I find that some lecture notes available online as well as some websites (e.g. wiki) provide important sources of information for various scientific fields (e.g. mathematics), and are sometimes better than officially published papers or books in certain senses.

My question is that if I write a paper for official publication, can I cite them in the reference of the paper? If so, what is the format to cite them? For examples, to cite an online lecture note, may I simply write as preprint, or have to add the weblink to the note? For web sources, may I add weblinks of the websites to be cited?

For example, is it valid to cite something like: "P Schlicht.
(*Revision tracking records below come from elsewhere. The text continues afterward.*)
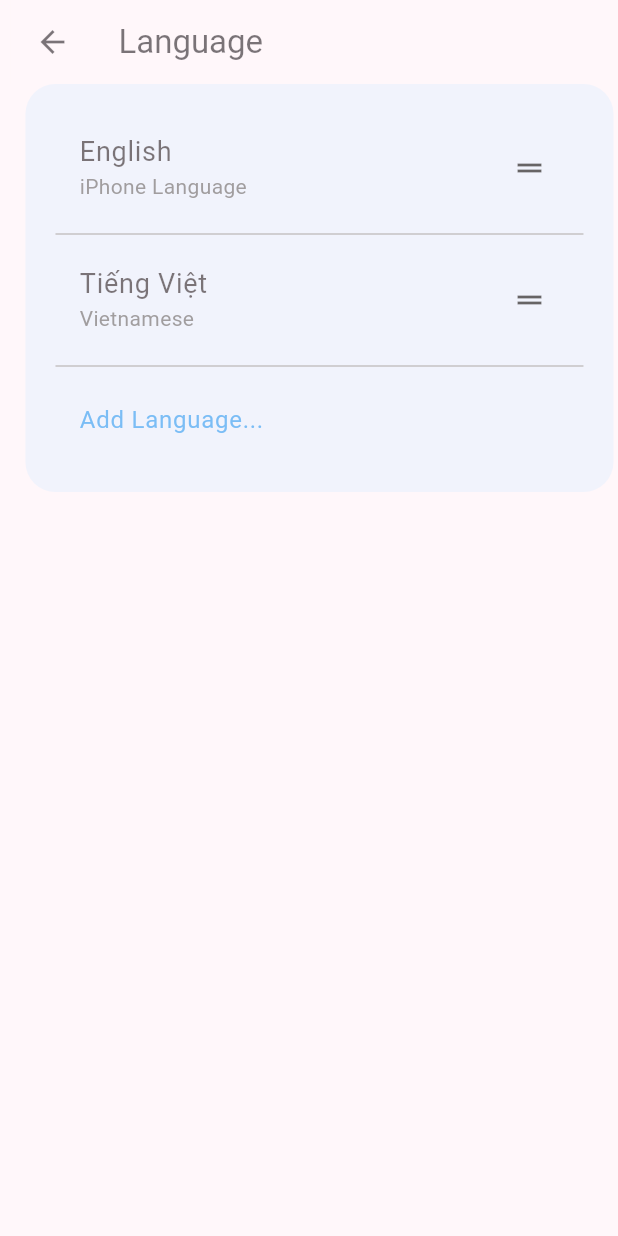
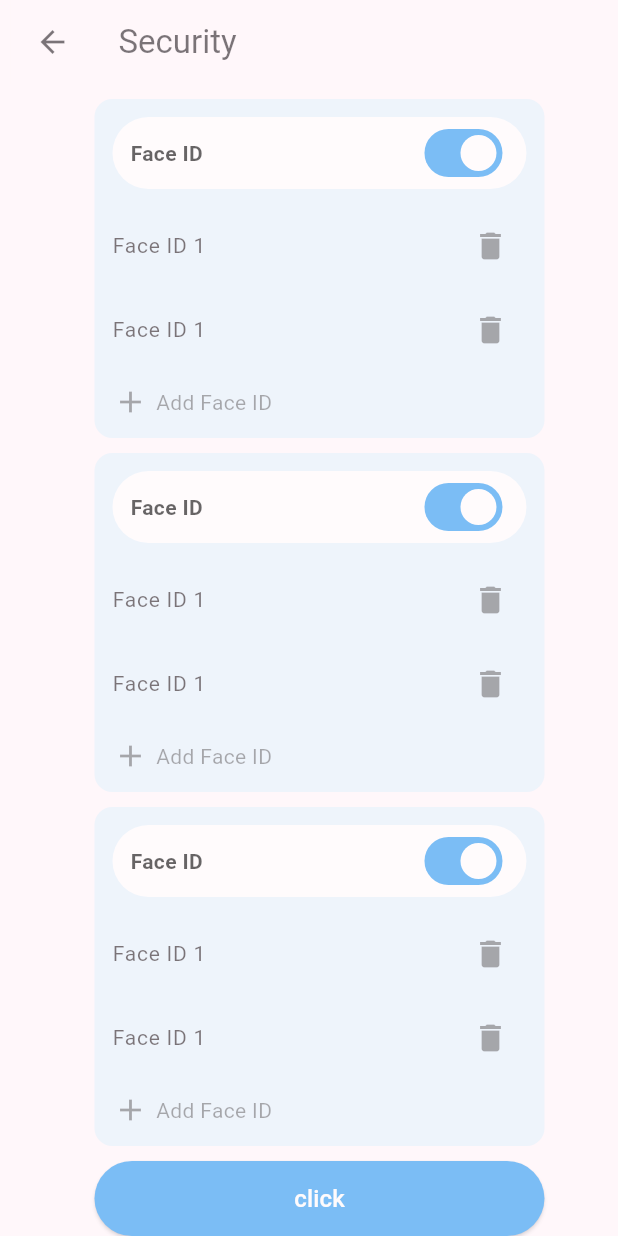
Before and after one commit to Bentanik/exe02_fe_mobile, a Flutter app: the screen it shows after launch, after a tap on "Personal Information", on a phone screen of 412 x 824 dp. Run offline on Flutter 3.47's test engine with Material 3 defaults, Android fonts, the phone set to English and light mode, and no system bars; our stand-ins replace expandable, flutter_svg, font_awesome_flutter.

Commit message:
finished security setting

```diff
--- /dev/null
+++ b/lib/common/widget/security_card.dart
@@ -0,0 +1,102 @@
+import 'package:flutter/material.dart';
+
+class SecurityCard extends StatefulWidget {
+  @override
+  _FaceIDScreenState createState() => _FaceIDScreenState();
+}
+
+class _FaceIDScreenState extends State<SecurityCard> {
+  bool isFaceIDEnabled = true;
+  List<String> faceIDs = ["Face ID 1", "Face ID 1"];
+
+  void _addFaceID() {
+    setState(() {
+      faceIDs.add("Face ID ${faceIDs.length + 1}");
+    });
+  }
+
+  void _removeFaceID(int index) {
+    setState(() {
+      faceIDs.removeAt(index);
+    });
+  }
+
+  @override
+  Widget build(BuildContext context) {
+    return
+      Center(
+        child: Container(
+          width: 300,
+          padding: EdgeInsets.all(12),
+          decoration: BoxDecoration(
+            color: Colors.blue[50],
+            borderRadius: BorderRadius.circular(12),
+          ),
+          child: Column(
+            mainAxisSize: MainAxisSize.min,
+            crossAxisAlignment: CrossAxisAlignment.start,
+            children: [
+              // Thanh tiêu đề có công tắc
+              Container(
+                padding: EdgeInsets.symmetric(horizontal: 12),
+                decoration: BoxDecoration(
+                  color: Colors.white,
+                  borderRadius: BorderRadius.circular(30),
+                ),
+                child: Row(
+                  mainAxisAlignment: MainAxisAlignment.spaceBetween,
+                  children: [
+                    Text(
+                      "Face ID",
+                      style: TextStyle(color: Colors.black, fontWeight: FontWeight.bold),
+                    ),
+                    Switch(
+                      value: isFaceIDEnabled,
+                      onChanged: (value) {
+                        setState(() {
+                          isFaceIDEnabled = value;
+                        });
+                      },
+                      activeColor: Colors.white,
+                      activeTrackColor: Colors.blue,
+                    ),
+                  ],
+                ),
+              ),
+              SizedBox(height: 10),
+
+              // Danh sách Face ID
+              Column(
+                children: List.generate(faceIDs.length, (index) {
+                  return ListTile(
+                    contentPadding: EdgeInsets.zero,
+                    title: Text(faceIDs[index], style: TextStyle(fontSize: 14)),
+                    trailing: IconButton(
+                      icon: Icon(Icons.delete, color: Colors.black54),
+                      onPressed: () => _removeFaceID(index),
+                    ),
+                  );
+                }),
+              ),
+
+              // Nút thêm Face ID
+              GestureDetector(
+                onTap: _addFaceID,
+                child: Padding(
+                  padding: const EdgeInsets.only(top: 8.0),
+                  child: Row(
+                    children: [
+                      Icon(Icons.add, color: Colors.black54),
+                      SizedBox(width: 5),
+                      Text("Add Face ID", style: TextStyle(fontSize: 14, color: Colors.black54)),
+                    ],
+                  ),
+                ),
+              ),
+            ],
+          ),
+        ),
+
+    );
+  }
+}
--- a/lib/presentation/intro/pages/get_started.dart
+++ b/lib/presentation/intro/pages/get_started.dart
@@ -3,13 +3,9 @@ import 'package:exe02_fe_mobile/common/widget/home_card.dart';
 import 'package:exe02_fe_mobile/common/widget/notification_card.dart';
 import 'package:exe02_fe_mobile/common/widget/profile_button.dart';
 import 'package:exe02_fe_mobile/common/widget/search_course_card.dart';
+import 'package:exe02_fe_mobile/common/widget/security_card.dart';
 import 'package:exe02_fe_mobile/core/configs/assets/app_images.dart';
-import 'package:exe02_fe_mobile/presentation/intro/pages/curriculcum.dart';
-import 'package:exe02_fe_mobile/presentation/intro/pages/language.dart';
-import 'package:exe02_fe_mobile/presentation/intro/pages/light_dark_mode.dart';
-import 'package:exe02_fe_mobile/presentation/intro/pages/profile_user.dart';
-import 'package:exe02_fe_mobile/presentation/intro/pages/settings.dart';
-import 'package:exe02_fe_mobile/presentation/intro/pages/term_condition.dart';
+import 'package:exe02_fe_mobile/presentation/intro/pages/security.dart';
 import 'package:flutter/material.dart';
 import 'package:font_awesome_flutter/font_awesome_flutter.dart';
 
@@ -29,7 +25,7 @@ class GetStartedPage extends StatelessWidget {
                 child: ListView(
               children: [
                 ProfileButton(
-                  onTap: () => Routes.navigateToPage(context, Language()),
+                  onTap: () => Routes.navigateToPage(context, Security()),
                   leading: const Icon(FontAwesomeIcons.user,
                       size: 20, color: Colors.black),
                   title: const Text('Personal Information'),
--- /dev/null
+++ b/lib/presentation/intro/pages/security.dart
@@ -0,0 +1,41 @@
+import 'package:exe02_fe_mobile/common/helpers/routes.dart';
+import 'package:exe02_fe_mobile/common/widget/button.dart';
+import 'package:exe02_fe_mobile/common/widget/security_card.dart';
+import 'package:exe02_fe_mobile/presentation/intro/pages/authen/login.dart';
+import 'package:exe02_fe_mobile/presentation/intro/pages/success.dart';
+import 'package:flutter/material.dart';
+
+class Security extends StatelessWidget {
+  @override
+  Widget build(BuildContext context) {
+    return Scaffold(
+      appBar: AppBar(
+        title: Text('Security'),
+        leading: IconButton(
+          icon: Icon(Icons.arrow_back),
+          onPressed: () {},
+        ),
+      ),
+      body: SingleChildScrollView(
+        padding: const EdgeInsets.only(left: 10, right: 10, bottom: 50, top: 10),
+        child: Column(
+          children: [
+            SecurityCard(),
+            const SizedBox(
+              height: 10,
+            ),
+            SecurityCard(),
+            const SizedBox(
+              height: 10,
+            ),
+            SecurityCard(),
+            const SizedBox(
+              height: 10,
+            ),
+            Button(text: "click", onPressed: () => Routes.navigateToPage(context, Success()), buttonSize: Size(300, 50),),
+          ],
+        ),
+      ),
+    );
+  }
+}
```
Lecture Note: A Introduction to Model Theory, Online...(or Preprint...), 2018"? I think there is no need to add the actual link to it because the link can be changed later.

Edit: This question is different from the suggested question for duplicate because I ask also what is the format to cite online notes and websites.

  • mostly online notes provide references in the last page. you can cite from there – Muhammad Ashfaq May 30 '20 at 1:26
  • 3
    It's far more important to be precise and clear than to follow a rigid format. Make a good faith effort; if the copy editor cares, they'll fix whatever they think is wrong. Readers won't care. – JeffE May 30 '20 at 1:51
  • @JeffE, do you think the example in the post is valid or not? – hermes May 30 '20 at 1:53
  • You're missing a URL; otherwise it looks fine to me (assuming the actual title of the document begins "Lecture Note:"). But I'm not the person you have to please. – JeffE May 30 '20 at 1:56
  • But a URL can be changed later, e.g.if a person is moving to another institution. – hermes May 30 '20 at 1:57